This report contains public information from law enforcement and public safety agencies.

Construction of the new Glory Hall, above, is going smoothly, said executive director Mariya Lovishchuk on Nov. 24, 2020. (Courtesy photo / Thor Lindstam)
Building a brighter future: New Glory Hall reaches skyward

The structure is rapidly progressing, shouldering aside inclement weather.

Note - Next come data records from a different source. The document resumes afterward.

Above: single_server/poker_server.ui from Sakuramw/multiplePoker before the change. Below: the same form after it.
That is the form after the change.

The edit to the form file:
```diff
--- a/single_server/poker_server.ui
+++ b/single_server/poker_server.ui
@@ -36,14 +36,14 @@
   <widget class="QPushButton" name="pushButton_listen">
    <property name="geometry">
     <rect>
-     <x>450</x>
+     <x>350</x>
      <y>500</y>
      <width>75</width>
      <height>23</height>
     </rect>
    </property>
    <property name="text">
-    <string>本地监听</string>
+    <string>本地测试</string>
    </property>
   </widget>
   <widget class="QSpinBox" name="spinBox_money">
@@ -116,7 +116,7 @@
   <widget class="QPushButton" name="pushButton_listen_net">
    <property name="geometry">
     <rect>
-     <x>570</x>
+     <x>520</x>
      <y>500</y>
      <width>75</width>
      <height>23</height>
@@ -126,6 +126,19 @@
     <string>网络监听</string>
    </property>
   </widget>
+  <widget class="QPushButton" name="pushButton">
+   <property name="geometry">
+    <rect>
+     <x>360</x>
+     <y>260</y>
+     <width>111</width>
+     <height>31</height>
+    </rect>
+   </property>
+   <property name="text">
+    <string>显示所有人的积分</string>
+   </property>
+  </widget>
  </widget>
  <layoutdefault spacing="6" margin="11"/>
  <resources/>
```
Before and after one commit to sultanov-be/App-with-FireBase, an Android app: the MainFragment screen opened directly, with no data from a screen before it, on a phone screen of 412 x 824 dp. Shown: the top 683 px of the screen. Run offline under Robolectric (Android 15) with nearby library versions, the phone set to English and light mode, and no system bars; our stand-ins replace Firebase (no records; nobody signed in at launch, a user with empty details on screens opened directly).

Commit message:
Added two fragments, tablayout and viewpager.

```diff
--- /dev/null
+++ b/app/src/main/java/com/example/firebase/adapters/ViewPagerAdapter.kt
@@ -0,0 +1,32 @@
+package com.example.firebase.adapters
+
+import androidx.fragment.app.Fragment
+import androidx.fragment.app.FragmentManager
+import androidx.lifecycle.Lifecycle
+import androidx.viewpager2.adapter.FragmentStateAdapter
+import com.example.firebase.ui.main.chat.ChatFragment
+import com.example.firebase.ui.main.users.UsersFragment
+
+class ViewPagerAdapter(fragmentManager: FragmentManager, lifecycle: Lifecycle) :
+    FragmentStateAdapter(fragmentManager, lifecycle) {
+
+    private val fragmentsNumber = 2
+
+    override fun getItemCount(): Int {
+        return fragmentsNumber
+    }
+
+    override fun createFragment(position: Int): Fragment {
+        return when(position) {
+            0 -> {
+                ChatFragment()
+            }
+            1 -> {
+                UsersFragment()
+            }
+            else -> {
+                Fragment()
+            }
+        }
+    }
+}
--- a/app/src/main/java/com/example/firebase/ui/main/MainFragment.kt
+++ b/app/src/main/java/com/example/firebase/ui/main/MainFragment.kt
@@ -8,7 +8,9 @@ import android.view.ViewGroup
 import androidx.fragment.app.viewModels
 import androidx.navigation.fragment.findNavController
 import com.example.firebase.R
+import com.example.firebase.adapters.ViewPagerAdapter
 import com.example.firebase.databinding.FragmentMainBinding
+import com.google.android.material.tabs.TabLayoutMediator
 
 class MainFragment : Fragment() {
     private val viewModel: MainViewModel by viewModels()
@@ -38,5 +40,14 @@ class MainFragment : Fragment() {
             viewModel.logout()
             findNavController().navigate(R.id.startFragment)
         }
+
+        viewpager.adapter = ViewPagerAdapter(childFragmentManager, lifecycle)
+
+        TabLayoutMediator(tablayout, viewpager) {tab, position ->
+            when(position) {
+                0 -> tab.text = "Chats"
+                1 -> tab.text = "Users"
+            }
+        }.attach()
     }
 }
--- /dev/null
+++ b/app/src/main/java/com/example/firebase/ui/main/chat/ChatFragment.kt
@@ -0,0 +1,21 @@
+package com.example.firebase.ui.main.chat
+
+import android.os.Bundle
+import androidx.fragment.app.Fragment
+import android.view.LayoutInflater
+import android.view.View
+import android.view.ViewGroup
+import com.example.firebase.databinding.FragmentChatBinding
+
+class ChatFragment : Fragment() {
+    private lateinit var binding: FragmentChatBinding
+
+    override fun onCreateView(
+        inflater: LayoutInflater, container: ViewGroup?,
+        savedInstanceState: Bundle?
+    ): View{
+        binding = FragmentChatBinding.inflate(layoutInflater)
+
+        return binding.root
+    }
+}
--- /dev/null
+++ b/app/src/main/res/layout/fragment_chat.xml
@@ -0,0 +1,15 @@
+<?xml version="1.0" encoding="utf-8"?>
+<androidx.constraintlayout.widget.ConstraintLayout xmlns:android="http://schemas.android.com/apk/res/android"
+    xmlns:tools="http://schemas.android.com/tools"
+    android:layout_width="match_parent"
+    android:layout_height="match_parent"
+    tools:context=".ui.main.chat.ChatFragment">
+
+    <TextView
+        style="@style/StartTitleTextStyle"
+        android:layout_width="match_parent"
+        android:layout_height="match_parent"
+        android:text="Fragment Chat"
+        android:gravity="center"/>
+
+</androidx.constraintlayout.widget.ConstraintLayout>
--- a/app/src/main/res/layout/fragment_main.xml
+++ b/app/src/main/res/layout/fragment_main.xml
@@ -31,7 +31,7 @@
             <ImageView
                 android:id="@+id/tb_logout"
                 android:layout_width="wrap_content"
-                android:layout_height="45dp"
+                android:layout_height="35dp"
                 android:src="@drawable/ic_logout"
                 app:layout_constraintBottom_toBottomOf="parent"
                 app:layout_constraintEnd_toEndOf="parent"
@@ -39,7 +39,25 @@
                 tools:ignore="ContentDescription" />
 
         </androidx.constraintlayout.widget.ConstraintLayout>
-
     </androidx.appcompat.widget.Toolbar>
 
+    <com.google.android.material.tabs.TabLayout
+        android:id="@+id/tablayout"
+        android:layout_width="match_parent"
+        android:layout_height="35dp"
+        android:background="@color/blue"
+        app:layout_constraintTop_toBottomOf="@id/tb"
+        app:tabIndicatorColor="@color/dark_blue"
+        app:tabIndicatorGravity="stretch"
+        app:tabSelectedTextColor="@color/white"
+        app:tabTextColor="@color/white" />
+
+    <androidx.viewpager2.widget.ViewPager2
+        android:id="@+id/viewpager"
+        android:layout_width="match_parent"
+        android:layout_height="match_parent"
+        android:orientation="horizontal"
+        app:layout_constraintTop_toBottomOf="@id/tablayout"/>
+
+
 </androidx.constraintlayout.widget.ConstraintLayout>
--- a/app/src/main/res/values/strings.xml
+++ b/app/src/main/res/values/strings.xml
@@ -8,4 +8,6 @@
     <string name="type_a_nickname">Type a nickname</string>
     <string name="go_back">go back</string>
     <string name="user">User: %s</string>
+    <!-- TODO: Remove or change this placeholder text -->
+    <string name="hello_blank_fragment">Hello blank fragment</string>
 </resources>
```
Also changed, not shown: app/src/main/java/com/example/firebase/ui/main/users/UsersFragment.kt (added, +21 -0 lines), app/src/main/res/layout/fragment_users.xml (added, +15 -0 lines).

This 2020 electron microscope image provided by the National Institute of Allergy and Infectious Diseases - Rocky Mountain Laboratories shows SARS-CoV-2 virus particles which causes COVID-19, isolated from a patient in the U.S., emerging from the surface of cells cultured in a lab. On Monday, Oct. 5, 2020, the top U.S. public health agency said that coronavirus can spread greater distances through the air than 6 feet, particularly in poorly ventilated and enclosed spaces. But agency officials continued to say such spread is uncommon, and current social distancing guidelines still make sense. (NIAID-RML via AP)
COVID at a glance for Tuesday, Nov. 24

The most recent state and local numbers.

A sign seen near Twin Lakes on Sept. 17 encourages residents to wear cloth face coverings while in public. Health officials are asking Alaskans for help with contact tracing. (Ben Hohenstatt / Juneau Empire File)
Health officials seek help with virus notification

Recent surge created a contact tracing backlog.

Most Read